Shortly after 9 p.m., Greg Henning, a career Suffolk prosecutor who was endorsed by Conley, former Boston police commissioner Edward F. Davis and Congressman Joe Kennedy III, called Rollins to concede the race.
Soon, other candidates, including Shannon McAuliffe, a criminal defense attorney, and Linda Champion, a former Suffolk assistant district attorney, followed with their calls of congratulations.
“I hope it’s a new day for criminal justice,” said McAuliffe, 50, who had also run on a progressive platform that in some ways was more aggressive than Rollins’. McAuliffe had called for the eventual removal of all cash bail for criminal defendants, while other candidates said it should be repealed in cases of low-level, nonviolent offenses.
“I hope we fundamentally redefine how we see justice so that we ensure that people . . . exit the system as opposed to getting caught in it,” McAuliffe said.
Champion, 44, who had criticized Rollins for touting credentials as a criminal prosecutor when much of her work had been done on the civil side, said in a statement that it had been a “great” race.
“I hope that Rachael takes the best from all the candidates and helps move the DA’s office and our city forward,” she said.
Representative Evandro Carvalho, another former Suffolk prosecutor, was also in the Democratic field.
For years, district attorney races have been well down on the ballot and even further from the minds of most primary voters.
But in a year of intense debate over criminal justice reform, an aggressive education campaign by the American Civil Liberties Union, and extensive candidate forums, the races in Suffolk and Middlesex drew close attention from political observers and law enforcement officials.
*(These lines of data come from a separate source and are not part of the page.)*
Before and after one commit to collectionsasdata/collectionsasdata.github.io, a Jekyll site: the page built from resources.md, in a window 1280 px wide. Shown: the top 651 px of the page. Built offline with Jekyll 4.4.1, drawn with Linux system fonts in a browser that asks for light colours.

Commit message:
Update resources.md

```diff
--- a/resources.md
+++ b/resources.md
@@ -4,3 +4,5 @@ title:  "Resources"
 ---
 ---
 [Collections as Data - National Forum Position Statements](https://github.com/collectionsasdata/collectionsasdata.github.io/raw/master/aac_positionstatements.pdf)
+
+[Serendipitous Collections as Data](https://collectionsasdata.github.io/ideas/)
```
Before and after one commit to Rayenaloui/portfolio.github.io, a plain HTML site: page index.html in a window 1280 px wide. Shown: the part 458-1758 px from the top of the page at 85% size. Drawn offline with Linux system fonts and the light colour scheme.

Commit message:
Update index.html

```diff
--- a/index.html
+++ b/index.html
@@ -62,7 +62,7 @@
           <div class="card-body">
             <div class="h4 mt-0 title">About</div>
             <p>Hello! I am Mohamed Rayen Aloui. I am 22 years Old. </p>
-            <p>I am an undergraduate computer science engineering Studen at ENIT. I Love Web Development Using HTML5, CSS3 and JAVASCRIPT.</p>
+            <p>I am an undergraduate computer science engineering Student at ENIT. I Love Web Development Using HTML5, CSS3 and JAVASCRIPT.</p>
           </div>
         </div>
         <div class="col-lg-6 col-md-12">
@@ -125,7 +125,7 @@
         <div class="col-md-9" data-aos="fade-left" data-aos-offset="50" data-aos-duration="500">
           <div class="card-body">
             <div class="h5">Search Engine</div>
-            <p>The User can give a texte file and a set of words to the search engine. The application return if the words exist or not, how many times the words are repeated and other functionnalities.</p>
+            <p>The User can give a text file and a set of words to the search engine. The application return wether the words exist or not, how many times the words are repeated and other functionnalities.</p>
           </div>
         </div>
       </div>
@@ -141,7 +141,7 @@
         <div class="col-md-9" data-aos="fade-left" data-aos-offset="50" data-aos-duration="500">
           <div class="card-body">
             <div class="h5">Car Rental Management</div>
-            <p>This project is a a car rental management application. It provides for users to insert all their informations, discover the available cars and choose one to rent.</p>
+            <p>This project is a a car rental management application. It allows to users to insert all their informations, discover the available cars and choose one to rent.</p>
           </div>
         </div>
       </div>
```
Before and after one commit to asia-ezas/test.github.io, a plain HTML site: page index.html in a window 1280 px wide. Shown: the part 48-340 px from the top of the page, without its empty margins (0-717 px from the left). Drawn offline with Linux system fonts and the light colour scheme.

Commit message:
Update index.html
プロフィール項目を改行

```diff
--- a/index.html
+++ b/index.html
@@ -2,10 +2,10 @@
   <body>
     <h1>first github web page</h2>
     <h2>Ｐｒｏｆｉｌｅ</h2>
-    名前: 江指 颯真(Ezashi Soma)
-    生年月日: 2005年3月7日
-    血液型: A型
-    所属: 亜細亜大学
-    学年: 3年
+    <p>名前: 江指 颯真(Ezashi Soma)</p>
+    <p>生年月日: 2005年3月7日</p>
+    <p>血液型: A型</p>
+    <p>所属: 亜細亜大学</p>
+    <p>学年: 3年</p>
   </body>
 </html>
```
In Middlesex, the incumbent, Marian Ryan, fended off a challenge from Donna Patalano, a former defense attorney and Suffolk prosecutor.
“I am proud of the grassroots campaign we built to advocate for equitable justice, transparency and accountability in Middlesex County,” Patalano said in a statement. “Though we came up short ... I am proud of the difference we made.”
Ryan had received nearly 54 percent of the vote with 66 percent of precincts reporting.
Last summer, the ACLU of Massachusetts released a poll that showed nearly four in ten voters in the state did not know that district attorneys were elected.
On Tuesday, volunteers for the ACLU, which earlier this year launched a campaign called “What a Difference a DA makes” to spur interest, said many voters were energized over the primary, particularly in Suffolk.
“In my neighborhood, this race is clearly very important,” said Jill Carrier, 66, of Dorchester, who spent the late morning calling voters to remind them about the election. “I’ve never seen more yard signs for the DA.”
In Roxbury, Tony Irving, 62, said he voted for McAuliffe.
“There is no one more progressive than Shannon,” said Irving, a photographer.
Minutes later, his landlord, 56-year-old Ronnie Williams, came out of the Shelburne Community Center on Washington Street wearing a Rachael Rollins T-shirt.
“She’s overqualified, I think,” Williams said. “I think she can run a good DA’s office . . . be more fair than what it has been in the past toward people of color.”
Rollins served as general counsel for the MBTA from 2011 to 2013 and Massport from 2013 to 2015. Before that, she worked at the US Attorney’s office, mostly in the civil division.
Most recently, she was working as a consultant specializing “in securing partnerships for organizations seeking to do business with the state, federal and local government” in Massachusetts and New England, according to her Linkedin page.
A single mother of a 14-year-old girl, Rollins is also taking care of two nieces over whom she has guardianship. Rollins had been living in Medford, where she owns a house, but said she had recently moved to Roxbury to run for district attorney. She said she had been renting a room in a campaign worker’s home but would find a more permanent place for her family once she won.Michael Levenson and Eric Moskowitz of the Globe staff contributed to this report. Cramer can be reached at firstname.lastname@example.org.